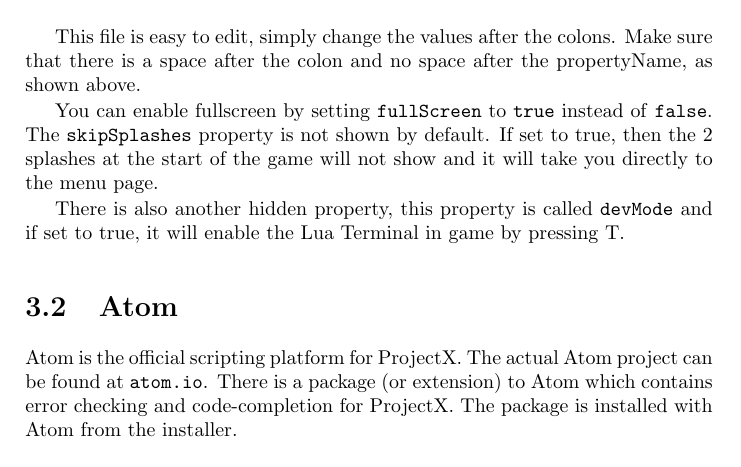
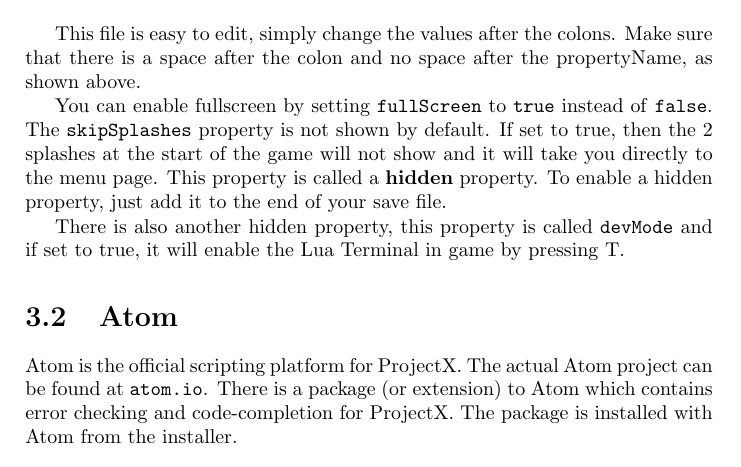
Before and after one commit to Hazelfire/ProjectXDocs, a LaTeX book (ProjectXBook.tex): part of page 17 of 62, cut so that both start at the same text. Compiled offline with pdfLaTeX.

Commit message:
Added information on hidden save file properties
It was not clear how to enable hidden properties,
This commit adds a bit more detail as to how to
do this.

Resolves Bug #4

```diff
--- a/ProjectXBook.tex
+++ b/ProjectXBook.tex
@@ -182,7 +182,7 @@ skipSplashes: true
 
 	This file is easy to edit, simply change the values after the colons. Make sure that there is a space after the colon and no space after the propertyName, as shown above.
 
-	You can enable fullscreen by setting \texttt{fullScreen} to \texttt{true} instead of \texttt{false}. The \texttt{skipSplashes} property is not shown by default. If set to true, then the 2 splashes at the start of the game will not show and it will take you directly to the menu page.
+	You can enable fullscreen by setting \texttt{fullScreen} to \texttt{true} instead of \texttt{false}. The \texttt{skipSplashes} property is not shown by default. If set to true, then the 2 splashes at the start of the game will not show and it will take you directly to the menu page. This property is called a \textbf{hidden} property. To enable a hidden property, just add it to the end of your save file.
 
 	There is also another hidden property, this property is called \texttt{devMode} and if set to true, it will enable the Lua Terminal in game by pressing T.
 	\section{Atom}
```
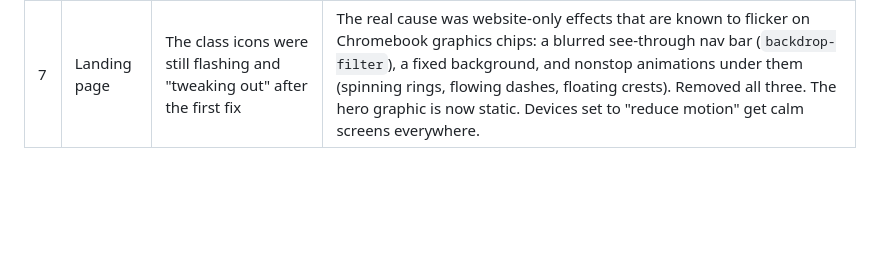
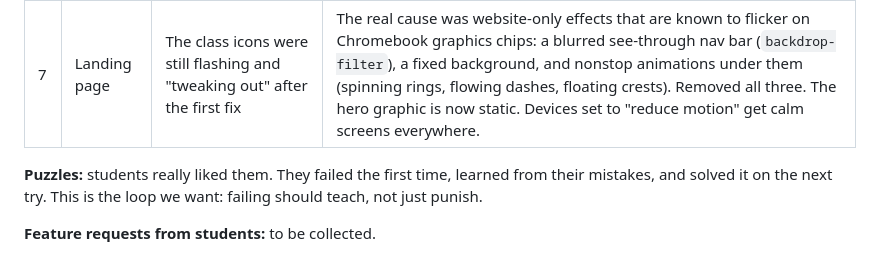
Before and after one commit to lttudor9-blip/RaidReview, a Markdown page: docs/PLAYTEST-NOTES.md, the part around the change. GitHub-like rendering; blank space fills up the shorter version.

Commit message:
Playtest notes: puzzles were a hit (fail, learn, solve)
Co-Authored-By: Claude Opus 5.5 <noreply@anthropic.com>
Claude-Session: https://claude.ai/code/session_013bykrbcUdH9Ta9pYjjhCmV

```diff
--- a/docs/PLAYTEST-NOTES.md
+++ b/docs/PLAYTEST-NOTES.md
@@ -32,3 +32,7 @@ What was really going on:
 | # | Where | What happened | Fix |
 |---|---|---|---|
 | 7 | Landing page | The class icons were still flashing and "tweaking out" after the first fix | The real cause was website-only effects that are known to flicker on Chromebook graphics chips: a blurred see-through nav bar (`backdrop-filter`), a fixed background, and nonstop animations under them (spinning rings, flowing dashes, floating crests). Removed all three. The hero graphic is now static. Devices set to "reduce motion" get calm screens everywhere. |
+
+**Puzzles:** students really liked them. They failed the first time, learned from their mistakes, and solved it on the next try. This is the loop we want: failing should teach, not just punish.
+
+**Feature requests from students:** to be collected.
```
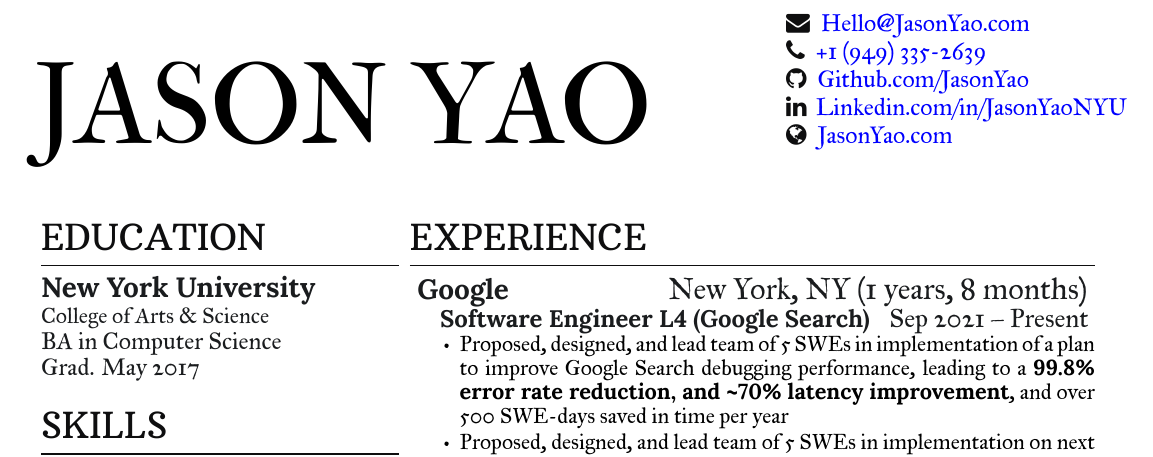
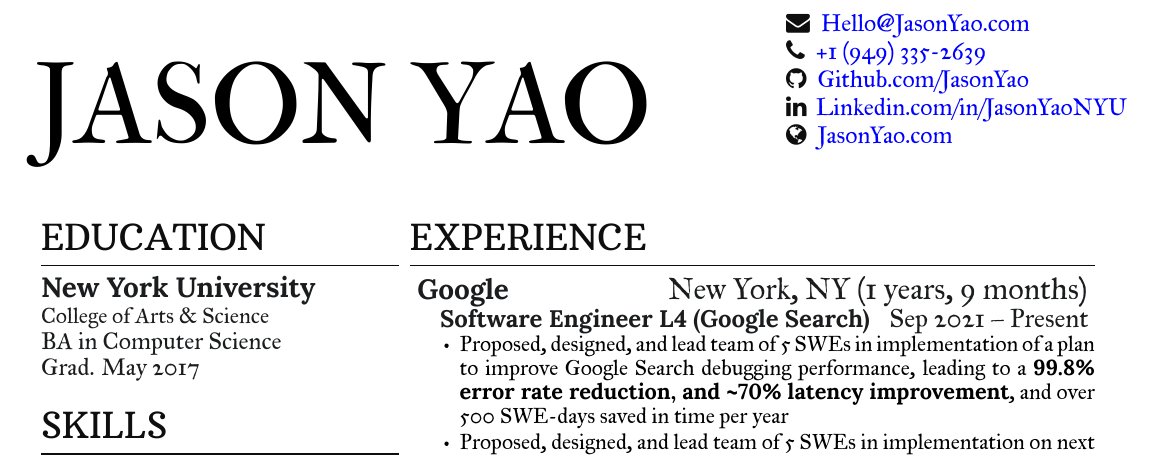
Before and after one commit to JasonYao/resume, a LaTeX CV (Resume_Jason_Yao.tex): part of the page, cut so that both start at the same text. Compiled offline with XeLaTeX.

Commit message:
[Build] 460184432ea3031a309f773293f134cdd1e9aac5

```diff
--- a/Resume_Jason_Yao.tex
+++ b/Resume_Jason_Yao.tex
@@ -148,7 +148,7 @@ I know how to learn, use Google, sing badly in the shower, and read SO
 %
 \section{Experience}
 
-    \workplace{Google}{New York, NY}{1 years, 8 months}
+    \workplace{Google}{New York, NY}{1 years, 9 months}
             \position{Software Engineer L4 (Google Search)}{Sep 2021 – Present}
         \vspace{\topsep} % Hacky fix for awkward extra vertical space
         \begin{tightemize}
```
Also changed, not shown: docs/Resume_Jason_Yao.pdf, docs/Resume_Jason_Yao.png.
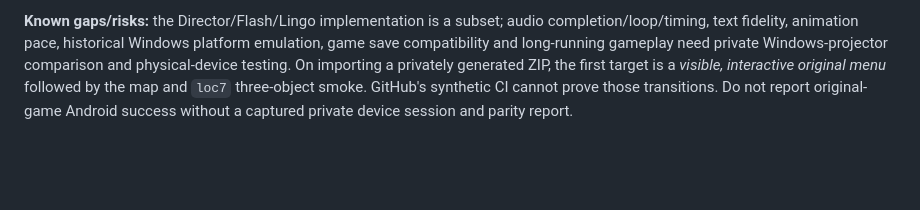
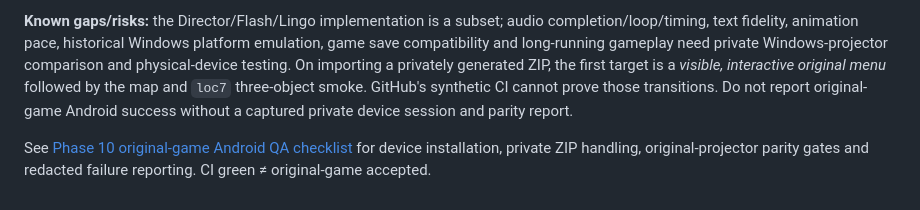
Before and after one commit to Dr3amyBerry/Case-Recomp, a Markdown page: android/README.md, the part around the change. GitHub-like rendering; blank space fills up the shorter version.

Commit message:
docs: add real-game Android Director acceptance runbook

```diff
--- a/android/README.md
+++ b/android/README.md
@@ -72,3 +72,5 @@ The app copies the selected ZIP into app-private storage with a compressed-size
 A separate `DirectorLauncherActivity` instantiates `DirectorRuntime`, `LingoVm`, `StageRenderer`, Android PNG/JPEG and text adapters, local-only `StandardXtras` registry substitute and the basic Android MediaPlayer output. Playback uses a capped frame scheduler, touch coordinates mapped from letterboxed display pixels to original Director stage pixels and a Keyboard button for the historical player-name entry. The launcher is not exported and refuses to run in a non-debuggable app. Release builds remain disabled.
 
 **Known gaps/risks:** the Director/Flash/Lingo implementation is a subset; audio completion/loop/timing, text fidelity, animation pace, historical Windows platform emulation, game save compatibility and long-running gameplay need private Windows-projector comparison and physical-device testing. On importing a privately generated ZIP, the first target is a *visible, interactive original menu* followed by the map and `loc7` three-object smoke. GitHub's synthetic CI cannot prove those transitions. Do not report original-game Android success without a captured private device session and parity report.
+
+See [Phase 10 original-game Android QA checklist](../docs/PHASE10_ANDROID_QA.md) for device installation, private ZIP handling, original-projector parity gates and redacted failure reporting. CI green ≠ original-game accepted.
```
Also changed, not shown: docs/PHASE10_ANDROID_QA.md (added, +61 -0 lines).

### Aim of the task
Restate the whole of the material word for word without the pictures.

### Reply
Before and after one commit to Hazelfire/ProjectXDocs, a LaTeX book (ProjectXBook.tex): part of page 17 of 62, cut so that both start at the same text. Compiled offline with pdfLaTeX.

Commit message:
Added information on hidden save file properties
It was not clear how to enable hidden properties,
This commit adds a bit more detail as to how to
do this.

Resolves Bug #4

```diff
--- a/ProjectXBook.tex
+++ b/ProjectXBook.tex
@@ -182,7 +182,7 @@ skipSplashes: true
 
 	This file is easy to edit, simply change the values after the colons. Make sure that there is a space after the colon and no space after the propertyName, as shown above.
 
-	You can enable fullscreen by setting \texttt{fullScreen} to \texttt{true} instead of \texttt{false}. The \texttt{skipSplashes} property is not shown by default. If set to true, then the 2 splashes at the start of the game will not show and it will take you directly to the menu page.
+	You can enable fullscreen by setting \texttt{fullScreen} to \texttt{true} instead of \texttt{false}. The \texttt{skipSplashes} property is not shown by default. If set to true, then the 2 splashes at the start of the game will not show and it will take you directly to the menu page. This property is called a \textbf{hidden} property. To enable a hidden property, just add it to the end of your save file.
 
 	There is also another hidden property, this property is called \texttt{devMode} and if set to true, it will enable the Lua Terminal in game by pressing T.
 	\section{Atom}
```
Before and after one commit to lttudor9-blip/RaidReview, a Markdown page: docs/PLAYTEST-NOTES.md, the part around the change. GitHub-like rendering; blank space fills up the shorter version.

Commit message:
Playtest notes: puzzles were a hit (fail, learn, solve)
Co-Authored-By: Claude Opus 5.5 <noreply@anthropic.com>
Claude-Session: https://claude.ai/code/session_013bykrbcUdH9Ta9pYjjhCmV

```diff
--- a/docs/PLAYTEST-NOTES.md
+++ b/docs/PLAYTEST-NOTES.md
@@ -32,3 +32,7 @@ What was really going on:
 | # | Where | What happened | Fix |
 |---|---|---|---|
 | 7 | Landing page | The class icons were still flashing and "tweaking out" after the first fix | The real cause was website-only effects that are known to flicker on Chromebook graphics chips: a blurred see-through nav bar (`backdrop-filter`), a fixed background, and nonstop animations under them (spinning rings, flowing dashes, floating crests). Removed all three. The hero graphic is now static. Devices set to "reduce motion" get calm screens everywhere. |
+
+**Puzzles:** students really liked them. They failed the first time, learned from their mistakes, and solved it on the next try. This is the loop we want: failing should teach, not just punish.
+
+**Feature requests from students:** to be collected.
```
Before and after one commit to JasonYao/resume, a LaTeX CV (Resume_Jason_Yao.tex): part of the page, cut so that both start at the same text. Compiled offline with XeLaTeX.

Commit message:
[Build] 460184432ea3031a309f773293f134cdd1e9aac5

```diff
--- a/Resume_Jason_Yao.tex
+++ b/Resume_Jason_Yao.tex
@@ -148,7 +148,7 @@ I know how to learn, use Google, sing badly in the shower, and read SO
 %
 \section{Experience}
 
-    \workplace{Google}{New York, NY}{1 years, 8 months}
+    \workplace{Google}{New York, NY}{1 years, 9 months}
             \position{Software Engineer L4 (Google Search)}{Sep 2021 – Present}
         \vspace{\topsep} % Hacky fix for awkward extra vertical space
         \begin{tightemize}
```
Also changed, not shown: docs/Resume_Jason_Yao.pdf, docs/Resume_Jason_Yao.png.
Before and after one commit to Dr3amyBerry/Case-Recomp, a Markdown page: android/README.md, the part around the change. GitHub-like rendering; blank space fills up the shorter version.

Commit message:
docs: add real-game Android Director acceptance runbook

```diff
--- a/android/README.md
+++ b/android/README.md
@@ -72,3 +72,5 @@ The app copies the selected ZIP into app-private storage with a compressed-size
 A separate `DirectorLauncherActivity` instantiates `DirectorRuntime`, `LingoVm`, `StageRenderer`, Android PNG/JPEG and text adapters, local-only `StandardXtras` registry substitute and the basic Android MediaPlayer output. Playback uses a capped frame scheduler, touch coordinates mapped from letterboxed display pixels to original Director stage pixels and a Keyboard button for the historical player-name entry. The launcher is not exported and refuses to run in a non-debuggable app. Release builds remain disabled.
 
 **Known gaps/risks:** the Director/Flash/Lingo implementation is a subset; audio completion/loop/timing, text fidelity, animation pace, historical Windows platform emulation, game save compatibility and long-running gameplay need private Windows-projector comparison and physical-device testing. On importing a privately generated ZIP, the first target is a *visible, interactive original menu* followed by the map and `loc7` three-object smoke. GitHub's synthetic CI cannot prove those transitions. Do not report original-game Android success without a captured private device session and parity report.
+
+See [Phase 10 original-game Android QA checklist](../docs/PHASE10_ANDROID_QA.md) for device installation, private ZIP handling, original-projector parity gates and redacted failure reporting. CI green ≠ original-game accepted.
```
Also changed, not shown: docs/PHASE10_ANDROID_QA.md (added, +61 -0 lines).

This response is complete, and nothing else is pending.